In response, NIH gathered representatives from its institutes and centers to form a task force (now called the NIH Emergency Care Research Working Group) in 2007. This group identified many separate NIH-funded research and research training activities in emergency medicine. It concluded that a coordinated, trans-NIH approach would improve efficiency, realize scientific opportunities and enable the rigorous training of new investigators. This would lead to significant, long-term benefits for patient outcomes and advances in the field of emergency care.

In 2008, NIH published a Request for Information (RFI) soliciting broad input on the needs, gaps and roadblocks in emergency care research. The RFI generated a vigorous, community-wide response.

Using this feedback, members of the task force and academic leaders in the field participated in three roundtable discussions aimed at prioritizing emergency care research. They focused on three areas: 1) neurological and psychiatric emergencies, 2) medical/surgical emergencies and 3) trauma emergencies.

Roundtable participants were asked to:

  • Identify current roadblocks and suggest solutions;
  • Identify specific, achievable goals that had the potential to advance and transform the field of emergency care;
  • Set priorities for research; and
  • Determine how investigators in emergency care research could best access NIH resources through the competitive grant process.

The three roundtables resulted in a report to the NIH Director and the following four articles in the November 2010 issue of the Annals of Emergency Medicine:

These reports identified several perceived barriers to emergency research and made recommendations for meeting research opportunities and overcoming challenges. In response, senior NIH leadership suggested the creation of a single office to coordinate NIH emergency care research and research training.
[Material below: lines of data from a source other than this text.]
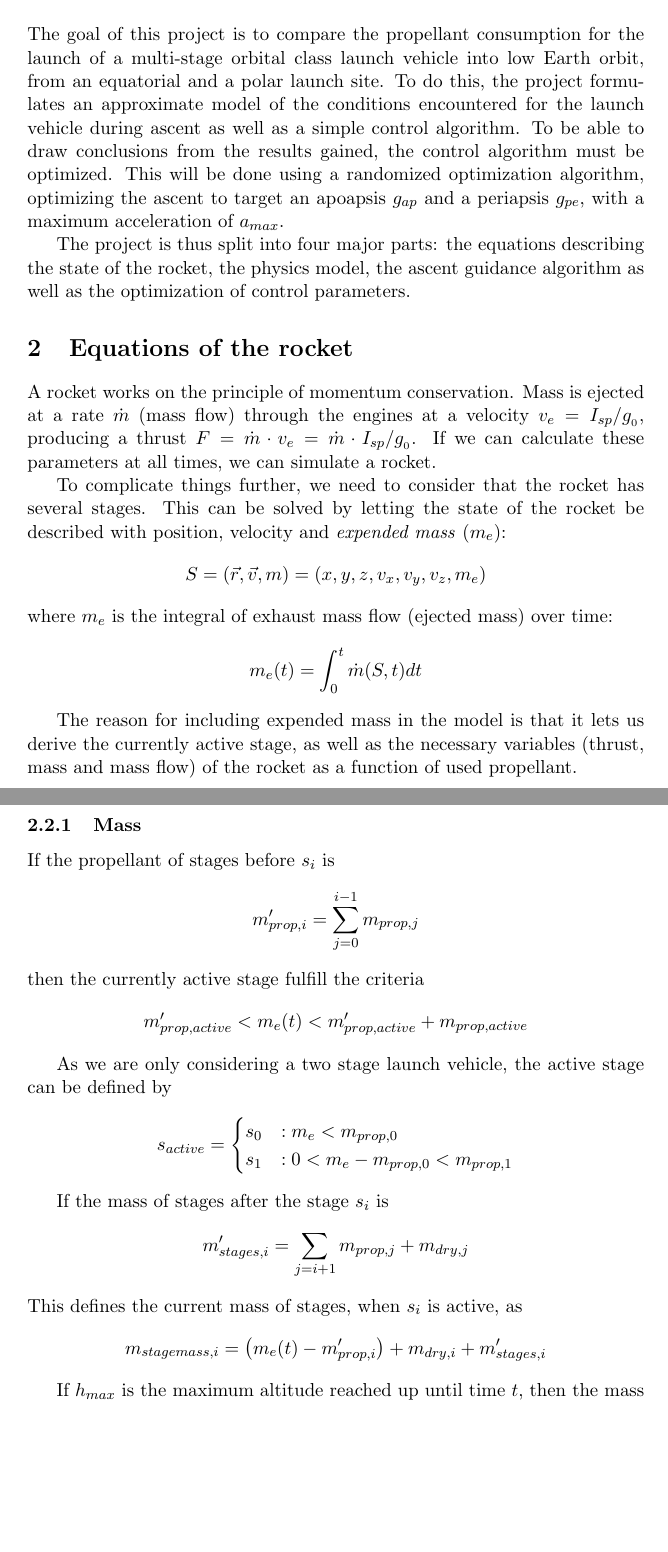
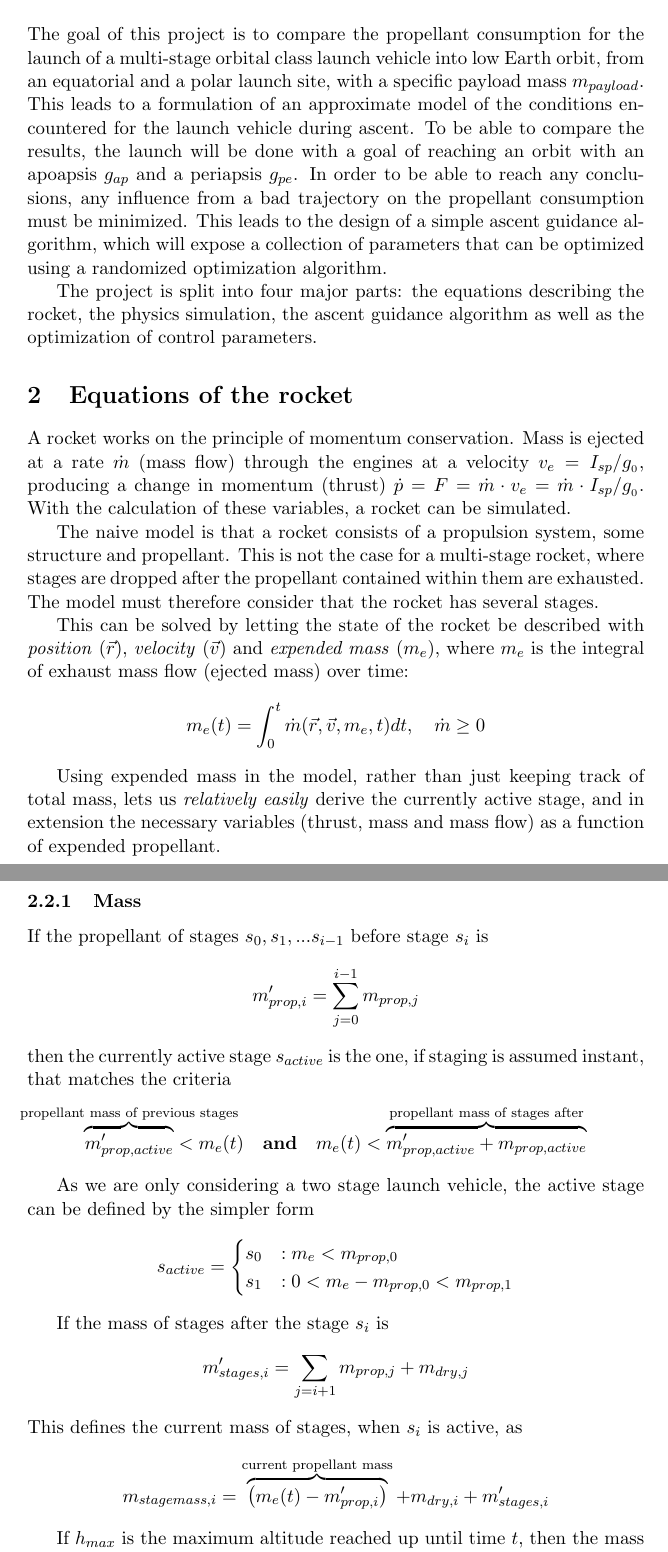
Before and after one commit to eweilow/rocket-optimize, a LaTeX document (Report/report.tex): two parts of pages 2 and 4 of 17, joined at a grey line, cut so that both start at the same text, the shorter picture padded with empty space. The pictures show the PDF file Report/report.pdf that the author committed with the source.

Commit message:
Finish report

```diff
--- a/Report/report.tex
+++ b/Report/report.tex
@@ -42,33 +44,51 @@
 \end{titlepage}
 \newpage
 
-\section{Introduction}
-The goal of this project is to compare the propellant consumption for the launch of a multi-stage orbital class launch vehicle into low Earth orbit, from an equatorial and a polar launch site.
-To do this, the project formulates an approximate model of the conditions encountered for the launch vehicle during ascent as well as a simple control algorithm.
-To be able to draw conclusions from the results gained, the control algorithm must be optimized.
-This will be done using a randomized optimization algorithm, optimizing the ascent to target an apoapsis $g_{ap}$ and a periapsis $g_{pe}$, with a maximum acceleration of $a_{max}$.
+\section{Introduction} \label{sec:intro}
+The goal of this project is to compare the propellant consumption for the launch of a multi-stage orbital class launch vehicle into low Earth orbit, from an equatorial and a polar launch site, with a specific payload mass $m_{payload}$. This leads to a formulation of an approximate model of the conditions encountered for the launch vehicle during ascent.
+To be able to compare the results, the launch will be done with a goal of reaching an orbit with an apoapsis $g_{ap}$ and a periapsis $g_{pe}$.
+In order to be able to reach any conclusions, any influence from a bad trajectory on the propellant consumption must be minimized.
+This leads to the design of a simple ascent guidance algorithm, which will expose a collection of parameters that can be optimized using a
+randomized optimization algorithm.
 
-The project is thus split into four major parts: the equations describing the state of the rocket, the physics model, the ascent guidance algorithm as well as the optimization of control parameters.
+The project is split into four major parts: the equations describing the rocket, the physics simulation, the ascent guidance algorithm as well as the optimization of control parameters.
 
 \section{Equations of the rocket}
-A rocket works on the principle of momentum conservation. Mass is ejected at a rate $\dot{m}$ (mass flow) through the engines at a velocity $v_{e} = I_{sp} / g_{_0}$,
-producing a thrust $F = \dot{m} \cdot v_{e} = \dot{m} \cdot I_{sp} / g_{_0}$. If we can calculate these parameters at all times, we can simulate a rocket.
+A rocket works on the principle of momentum conservation.
+Mass is ejected at a rate $\dot{m}$ (mass flow) through the engines at a velocity $v_{e} = I_{sp} / g_{_0}$,
+producing a change in momentum (thrust) $\dot{p} = F = \dot{m} \cdot v_{e} = \dot{m} \cdot I_{sp} / g_{_0}$.
+With the calculation of these variables, a rocket can be simulated.
 
-To complicate things further, we need to consider that the rocket has several stages.
-This can be solved by letting the state of the rocket be described with position, velocity and \textit{expended mass} ($m_e$):
-$$
-S = (\vec{r}, \vec{v}, m) = (x, y, z, v_x, v_y, v_z, m_e)
-$$
+The naive model is that a rocket consists of a propulsion system, some structure and propellant.
+This is not the case for a multi-stage rocket,
+where stages are dropped after the propellant contained within them are exhausted.
+The model must therefore consider that the rocket has several stages.
+
+This can be solved by letting the state of the rocket be described with
+\textit{position} ($\vec{r}$),
+\textit{velocity} ($\vec{v}$) and
+\textit{expended mass} ($m_e$),
 where $m_e$ is the integral of exhaust mass flow (ejected mass) over time:
 $$
-m_e(t) = \int_0^t \dot{m}(S,t) dt
+m_e(t) = \int_0^t \dot{m}(\vec{r},\vec{v},m_e,t) dt, \quad \dot{m} \geq 0
 $$
 
-The reason for including expended mass in the model is that it lets us derive the currently active stage,
-as well as the necessary variables (thrust, mass and mass flow) of the rocket as a function of used propellant.
+Using expended mass in the model, rather than just keeping track of total mass, lets us \textit{relatively easily} derive the currently active stage,
+and in extension the necessary variables (thrust, mass and mass flow) as a function of expended propellant.
 
 \subsection{Input parameters} \label{sec:rocketparams}
-Consider each stage of the rocket as collection of parameters:
+Something that will be clear in section~\ref{sec:drag} is that we first need some basic aerodynamic parameters,
+which will be assumed constant:
+\begin{center}
+\begin{tabular}{ r  | l  }
+  Parameter & Description \\
+  \hline
+  $c_d$ & Drag coefficient of the rocket \\
+  $A$ & Frontal area of the rocket
+\end{tabular}
+\end{center}
+
+Let each stage be a set of parameters:
 \begin{center}
 \begin{tabular}{ r  | l  }
   Parameter & Description \\
@@ -81,7 +101,7 @@ Consider each stage of the rocket as collection of parameters:
   $I_{sp,vac,i}$ & Specific impulse in vacuum pressure
 \end{tabular}
 \end{center}
-such that each stage $i=0,1,2...$ can be written
+such that the parameters for each stage $s_0,s_1,s_2,...$ can be written
 $$
 s_i = (m_{prop,i}, m_{dry,i}, F_{sl,i}, F_{vac,i}, I_{sp,sl,i}, I_{sp,vac,i})
 $$
@@ -94,40 +114,32 @@ Furthermore, a rocket typically has an aerodynamic shell (fairing) that is deplo
     $h_{deployment,i}$ & Altitude of deployment
   \end{tabular}
 \end{center}
-such that each fairing $i=0,1,2...$ can be written
+such that each fairing $f_0,f_1,f_2...$ can be written
 $$
-f_i = (m_i, h_{deployment,i})
+f_i = (m_{fairing,i}, h_{deployment,i})
 $$
 Lastly, the payload of the rocket is modelled as a mass $m_{payload}$.
-Something that will be clear in section~\ref{sec:drag} is that we also need some basic aerodynamic parameters:
-\begin{center}
-\begin{tabular}{ r  | l  }
-  Parameter & Description \\
-  \hline
-  $c_d$ & Drag coefficient \\
-  $A$ & Frontal area
-\end{tabular}
-\end{center}
-These parameters are assumed to be constant.
 
 
 \subsection{Derived parameters}
 To run simulations of defined by the parameters in the previous section,
 we need to derive the current mass of the entire rocket. This is not as simple as subtracting $m_e$ from the initial mass, as we want to model staging.
-Instead consider parameters driven by the currently active stage $s_{active}$.
+Instead consider parameters driven by the currently active stage $s_{active}$, which will be defined below.
 
 \subsubsection{Mass}
 
-If the propellant of stages before $s_i$ is
+If the propellant of stages $s_0,s_1,...s_{i-1}$ before stage $s_i$ is
 $$
 m'_{prop,i} = \sum_{j=0}^{i-1} m_{prop,j}
 $$
-then the currently active stage fulfill the criteria
+then the currently active stage $s_{active}$ is the one, if staging is assumed instant, that matches the criteria
 $$
-m'_{prop,active} < m_e(t) < m'_{prop,active} + m_{prop,active}
+  \overbrace{m'_{prop,active}}^{\mathclap{\text{propellant mass of previous stages}}} < m_e(t)  \quad
+  \textbf{and} \quad
+  m_e(t) < \overbrace{m'_{prop,active} + m_{prop,active}}^{\mathclap{\text{propellant mass of stages after}}}
 $$
 
-As we are only considering a two stage launch vehicle, the active stage can be defined by
+As we are only considering a two stage launch vehicle, the active stage can be defined by the simpler form
 $$
 s_{active} = \begin{cases}
   s_0 & : m_e < m_{prop,0} \\
@@ -141,12 +153,12 @@ m'_{stages,i} = \sum_{j=i+1} m_{prop,j} + m_{dry,j}
 $$
 This defines the current mass of stages, when $s_{i}$ is active, as
 $$
-m_{stagemass,i} = \left( m_e(t) - m'_{prop,i} \right) + m_{dry,i} + m'_{stages,i}
+m_{stagemass,i} = \overbrace{\left( m_e(t) - m'_{prop,i} \right)}^{\text{current propellant mass}} + m_{dry,i} + m'_{stages,i}
 $$
 
 If $h_{max}$ is the maximum altitude reached up until time $t$, then the mass of fairings currently on the rocket can be described by the sum
 $$
-m_{fairings}(h_{max}) = \sum_{i=0} m_{fairing,i} (1 - H(h_{max} - h_{deployment,i}))
+m_{fairings}(h_{max}) = \sum_{i=0} m_{fairing,i} \underbrace{H(h_{deployment,i} - h_{max})}_{\text{Inverted Heaviside function}}
 $$
 
 Thus, the total instantaneous mass for an active stage $s_i$ is
@@ -200,7 +212,7 @@ m(m_e, h_{max}) = m_i(h_{max}), \quad
 F(m_e, p(h)) = F_i(p(h)), \quad
 \dot{m}(m_e, p(h)) = \dot{m}_i(p(h)) \quad
 $$
-where the active stage $s_i$ is derived from a given $m_e$.
+where the active stage $s_i$ is derived from the given $m_e$. These functions will be used later.
 
 \section{Physics model}
 
@@ -232,17 +244,19 @@ $$
 
 \subsection{Initial conditions}
 For ease of simulation, the influence of launching from the equator is modelled as an initial horizontal velocity $v_{surf}$.
-Since the radius of Earth is denoted as $R_0$, then the initial conditions in the Cartesian frame are:
+Since the radius of Earth is denoted as $R_0$, then the initial conditions in the cartesian coordinate system are:
 $$
-\vec{r}_0 = R_0 \cdot \hat{y}, \quad \vec{v}_0 = v_{surf} \cdot \hat{x}, \quad m_e = 0
+\vec{r}(0) = R_0 \cdot \hat{y}, \quad \vec{v}(0) = v_{surf} \cdot \hat{x} + 5 \, \sfrac{m}{s} \, \hat{y}, \quad m_e = 0
 $$
 
 Launch from the equator result in $v_{surf} \approx 460 m/s$ and launch from the poles result in $v_{surf} = 0 m/s$.
+Adding a slight upward velocity was necessary to start the simulation.
 
 \subsection{Atmosphere} \label{sec:atmosphere}
-The atmosphere in the simulation is modelled according to the U.S Standard Atmosphere~\cite{atmosphere2014}.
+The atmosphere in the simulation is modelled according to the U.S Standard Atmosphere~\cite{atmosphere2014}, for altitudes below 90 km.
 In order to make the simulation more efficient, the model is linearly interpolated between points at altitudes spaced 1 km.
 The model produces the atmospheric density $\rho(h)$ and ambient pressure $P(h)$.
-Furthermore we assume that the atmosphere, independently of altitude, move at a velocity
+Above 90 km, the pressure and density is linearly interpolated from $P(90 \text{km}), \rho(90 \text{km})$ down to 0 at 100 km.
+
+Furthermore we assume that the atmosphere, independently of altitude, moves at a velocity
 $$
-\vec{v}_{atm} (\vec{r}) = v_{surf} \cdot \hat{t}
@@ -272 +287,0 @@ $$
-\vec{D}(\vec{r}, \vec{v}, m_e, t) = - \frac{ m(m_e, h_{max}(t)) \cdot  c_d  \cdot A \cdot \rho(h(\vec{r})) }{2} {\left| \vec{v}_{atm,rel} (\vec{r}, \vec{v}) \right|}^2 \hat{v}
@@ -556,8 +575,8 @@ It's clear that the algorithm works astonishingly well, with insertions just a f
     460 m/s & 275 km & 512208 kg & 6192 kg
   \end{tabular}
 \end{center}
-The propellant consumption was highest for the highest orbit goal, a reasonable expectation, but the difference between equatorial and polar launch was the lowest for the 220 km orbit goal.
-This is further shown in the following table, comparing propellant usage for equatorial launch relative to polar launch:
+The propellant consumption was highest for the highest orbit goal, a reasonable expectation, but the difference is the greatest for the lowest orbit goal simulated.
+This is shown in the following table, comparing propellant usage for equatorial launch relative to polar launch:
 \begin{center}
   \begin{tabular}{ r | l  l  }
      &   Propellant   \\
```
Also changed, not shown: Report/report.pdf, Report/report.tex (56 more changed lines), 1 other file.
The result is the NIH Office of Emergency Care Research (OECR).

Jeremy Brown, M.D., became the first permanent director of OECR in July 2013.

This page last reviewed on August 11, 2016